Former Trump lawyer Michael Cohen vehemently denied allegations from the Steele dossier in a book released Tuesday in which he called the author of the salacious document, Christopher Steele, a “washed-up” former spy.
“To this day, there are reporters who insist that I went to Prague, despite the denial from the FBI and a complete absence of any evidence.

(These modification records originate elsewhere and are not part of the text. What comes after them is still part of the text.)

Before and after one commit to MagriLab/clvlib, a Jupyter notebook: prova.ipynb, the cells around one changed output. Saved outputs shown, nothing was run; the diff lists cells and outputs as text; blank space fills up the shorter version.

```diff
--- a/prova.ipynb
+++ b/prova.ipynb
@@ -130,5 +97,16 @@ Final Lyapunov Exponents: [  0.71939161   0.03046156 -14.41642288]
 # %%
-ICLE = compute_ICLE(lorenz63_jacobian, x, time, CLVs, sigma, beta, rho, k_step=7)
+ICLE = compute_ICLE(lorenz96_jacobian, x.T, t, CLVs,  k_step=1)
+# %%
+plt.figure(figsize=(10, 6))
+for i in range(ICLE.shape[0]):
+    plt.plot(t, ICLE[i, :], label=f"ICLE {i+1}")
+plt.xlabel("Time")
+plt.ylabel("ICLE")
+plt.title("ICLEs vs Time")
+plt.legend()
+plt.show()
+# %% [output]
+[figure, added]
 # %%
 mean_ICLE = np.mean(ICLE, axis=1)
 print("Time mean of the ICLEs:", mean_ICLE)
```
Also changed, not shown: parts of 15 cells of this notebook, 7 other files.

Nevertheless, people like Christopher Steele continue this charade and insist that I’m hiding some nefarious plot hatched in the Czech city,” Cohen wrote in “Disloyal.”
Cohen was referring to Steele’s allegation that the longtime Trump fixer visited Prague in August 2016 to meet with Kremlin officials to discuss paying off hackers who stole emails from Democrats.
The allegation is Steele’s most specific accusation of Trump-Russia collusion in the dossier, which BuzzFeed News published on Jan. 10, 2017. Steele’s claim fueled countless theories in the establishment media that the Trump campaign conspired with the Russian government to influence the 2016 election.
Cohen, who published “Disloyal” while serving a three-year federal prison sentence, has long denied that he visited Prague or met with Kremlin insiders, though his comments about Steele are the most direct he’s made to date about the retired MI6 officer. (RELATED: Despite Red Flags, Christopher Steele Thinks Dossier Will Be Vindicated)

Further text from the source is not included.